• Exercise aim: Leave out the pictures and repeat the data exactly.

[Web interface edit records]
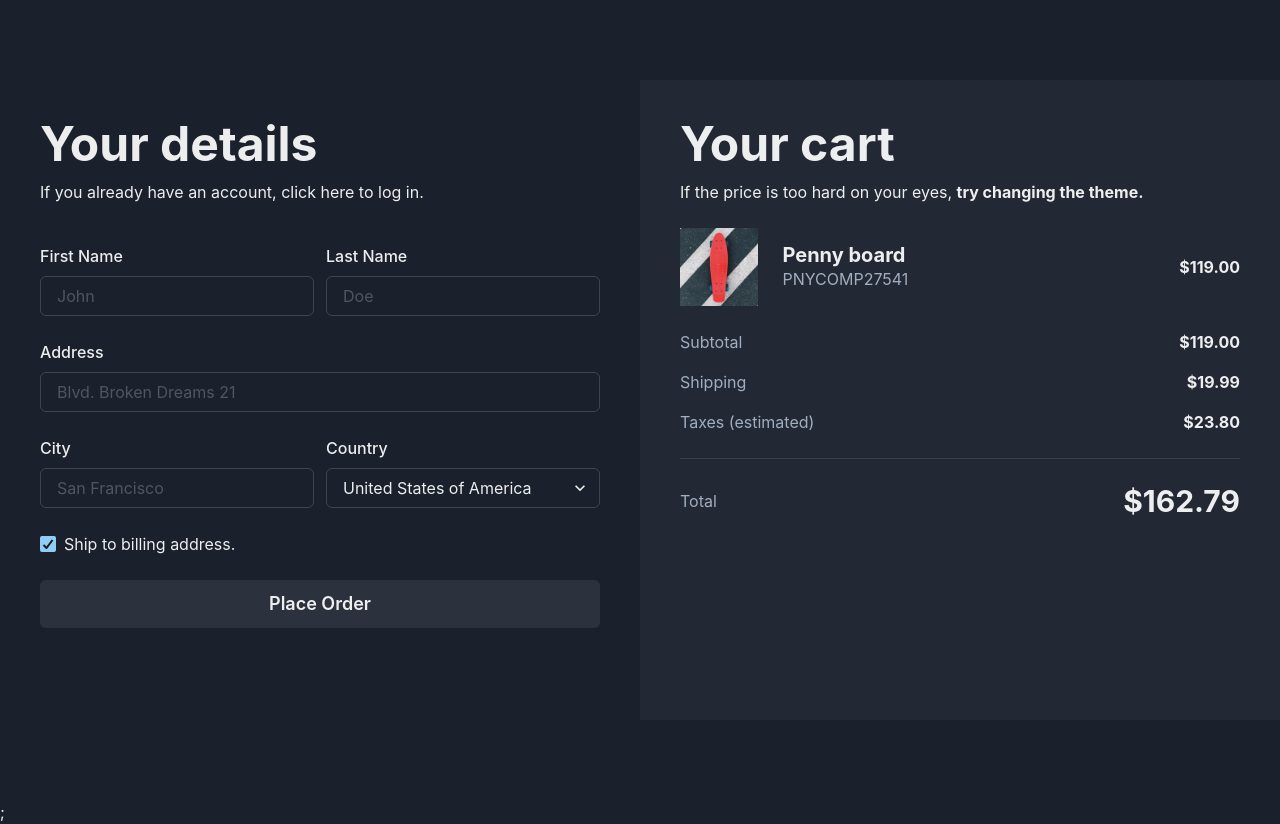
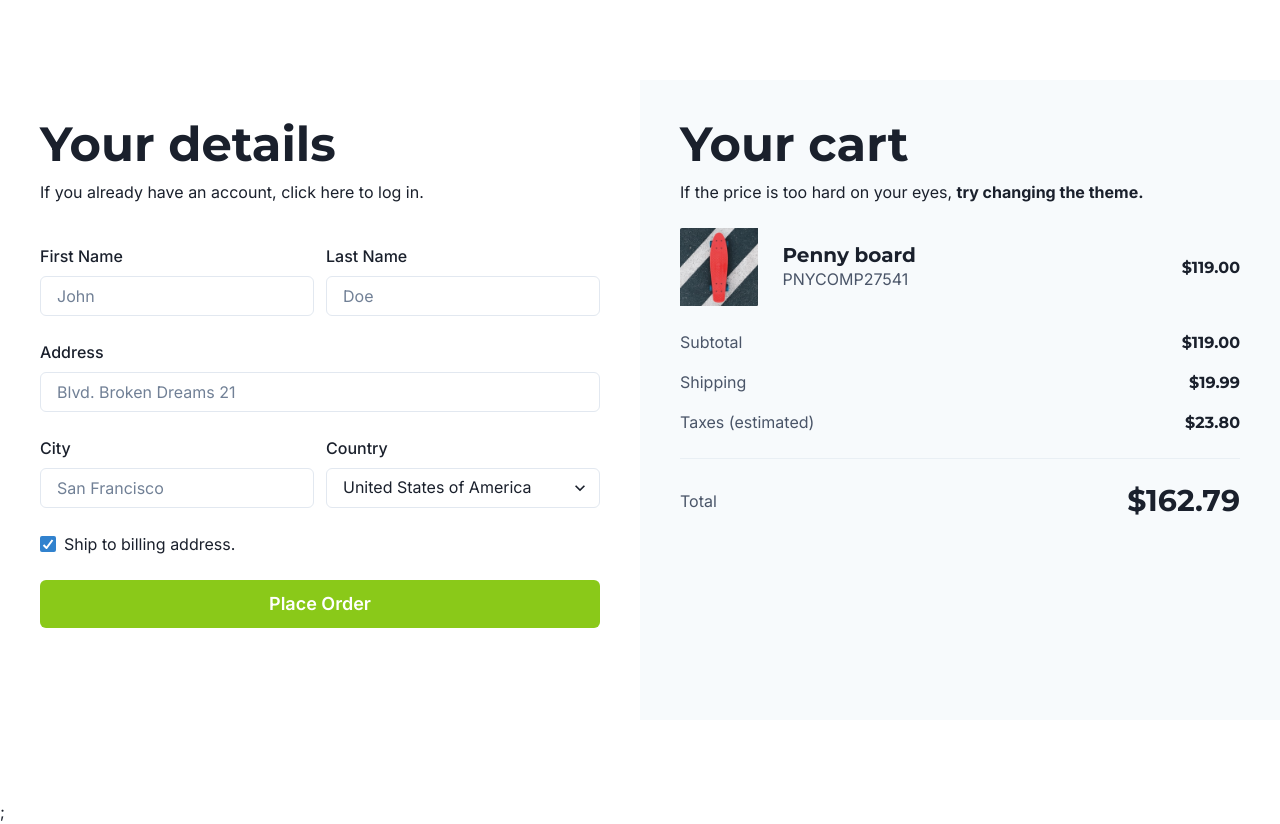
Before and after one commit to GuRuGu-Iterations/chakra-2, a Next.js app: page / in a window 1280 px wide. Built offline with nearby package versions, Linux system fonts and the light colour scheme.

Commit message:
feat: define custom fonts and colors

```diff
--- a/pages/_app.tsx
+++ b/pages/_app.tsx
@@ -1,10 +1,17 @@
 import { AppProps } from 'next/app';
 import { ChakraProvider } from '@chakra-ui/react';
-import { theme } from './theme';
+import theme from '@/src/theme';
+import { inter, montserrat } from '@/src/utils/fonts';
 
 const App = ({ Component, pageProps }: AppProps) => {
   return (
     <ChakraProvider theme={theme} resetCSS>
+      <style jsx global>{`
+        :root {
+          --inter-font: ${inter.style.fontFamily};
+          --montserrat-font: ${montserrat.style.fontFamily};
+        }
+      `}</style>
       <Component {...pageProps} />;
     </ChakraProvider>
   );
--- a/pages/theme.ts
+++ /dev/null
@@ -1,10 +0,0 @@
-import { extendTheme, type ThemeConfig } from '@chakra-ui/react';
-
-const config: ThemeConfig = {
-  initialColorMode: 'dark',
-  useSystemColorMode: false,
-};
-
-const theme = extendTheme({ config });
-
-export { theme };
--- a/src/sections/details.tsx
+++ b/src/sections/details.tsx
@@ -64,7 +64,7 @@ const Details = () => {
           <Checkbox defaultChecked>Ship to billing address.</Checkbox>
         </GridItem>
         <GridItem colSpan={2}>
-          <Button size='lg' w='full'>
+          <Button colorScheme='brand' size='lg' w='full'>
             Place Order
           </Button>
         </GridItem>
--- /dev/null
+++ b/src/theme/index.ts
@@ -0,0 +1,26 @@
+import { extendTheme, theme as base } from '@chakra-ui/react';
+
+const theme = extendTheme({
+  initialColorMode: 'dark',
+  useSystemColorMode: false,
+  colors: {
+    brand: {
+      50: '#f5fee5',
+      100: '#e1fbb2',
+      200: '#cdf781',
+      300: '#b8ee56',
+      400: '#a2e032',
+      500: '#8ac919',
+      600: '#71ab09',
+      700: '#578602',
+      800: '#3c5e00',
+      900: '#203300',
+    },
+  },
+  fonts: {
+    heading: `var(--montserrat-font), ${base.fonts.heading}`,
+    body: `var(--inter-font), ${base.fonts.body}`,
+  },
+});
+
+export default theme;
--- /dev/null
+++ b/src/utils/fonts.ts
@@ -0,0 +1,6 @@
+import { Inter, Montserrat } from 'next/font/google';
+
+const inter = Inter({ subsets: ['latin'] });
+const montserrat = Montserrat({ subsets: ['latin'] });
+
+export { inter, montserrat };
```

• Problem solution:
Before and after one commit to GuRuGu-Iterations/chakra-2, a Next.js app: page / in a window 1280 px wide. Built offline with nearby package versions, Linux system fonts and the light colour scheme.

Commit message:
feat: define custom fonts and colors

```diff
--- a/pages/_app.tsx
+++ b/pages/_app.tsx
@@ -1,10 +1,17 @@
 import { AppProps } from 'next/app';
 import { ChakraProvider } from '@chakra-ui/react';
-import { theme } from './theme';
+import theme from '@/src/theme';
+import { inter, montserrat } from '@/src/utils/fonts';
 
 const App = ({ Component, pageProps }: AppProps) => {
   return (
     <ChakraProvider theme={theme} resetCSS>
+      <style jsx global>{`
+        :root {
+          --inter-font: ${inter.style.fontFamily};
+          --montserrat-font: ${montserrat.style.fontFamily};
+        }
+      `}</style>
       <Component {...pageProps} />;
     </ChakraProvider>
   );
--- a/pages/theme.ts
+++ /dev/null
@@ -1,10 +0,0 @@
-import { extendTheme, type ThemeConfig } from '@chakra-ui/react';
-
-const config: ThemeConfig = {
-  initialColorMode: 'dark',
-  useSystemColorMode: false,
-};
-
-const theme = extendTheme({ config });
-
-export { theme };
--- a/src/sections/details.tsx
+++ b/src/sections/details.tsx
@@ -64,7 +64,7 @@ const Details = () => {
           <Checkbox defaultChecked>Ship to billing address.</Checkbox>
         </GridItem>
         <GridItem colSpan={2}>
-          <Button size='lg' w='full'>
+          <Button colorScheme='brand' size='lg' w='full'>
             Place Order
           </Button>
         </GridItem>
--- /dev/null
+++ b/src/theme/index.ts
@@ -0,0 +1,26 @@
+import { extendTheme, theme as base } from '@chakra-ui/react';
+
+const theme = extendTheme({
+  initialColorMode: 'dark',
+  useSystemColorMode: false,
+  colors: {
+    brand: {
+      50: '#f5fee5',
+      100: '#e1fbb2',
+      200: '#cdf781',
+      300: '#b8ee56',
+      400: '#a2e032',
+      500: '#8ac919',
+      600: '#71ab09',
+      700: '#578602',
+      800: '#3c5e00',
+      900: '#203300',
+    },
+  },
+  fonts: {
+    heading: `var(--montserrat-font), ${base.fonts.heading}`,
+    body: `var(--inter-font), ${base.fonts.body}`,
+  },
+});
+
+export default theme;
--- /dev/null
+++ b/src/utils/fonts.ts
@@ -0,0 +1,6 @@
+import { Inter, Montserrat } from 'next/font/google';
+
+const inter = Inter({ subsets: ['latin'] });
+const montserrat = Montserrat({ subsets: ['latin'] });
+
+export { inter, montserrat };
```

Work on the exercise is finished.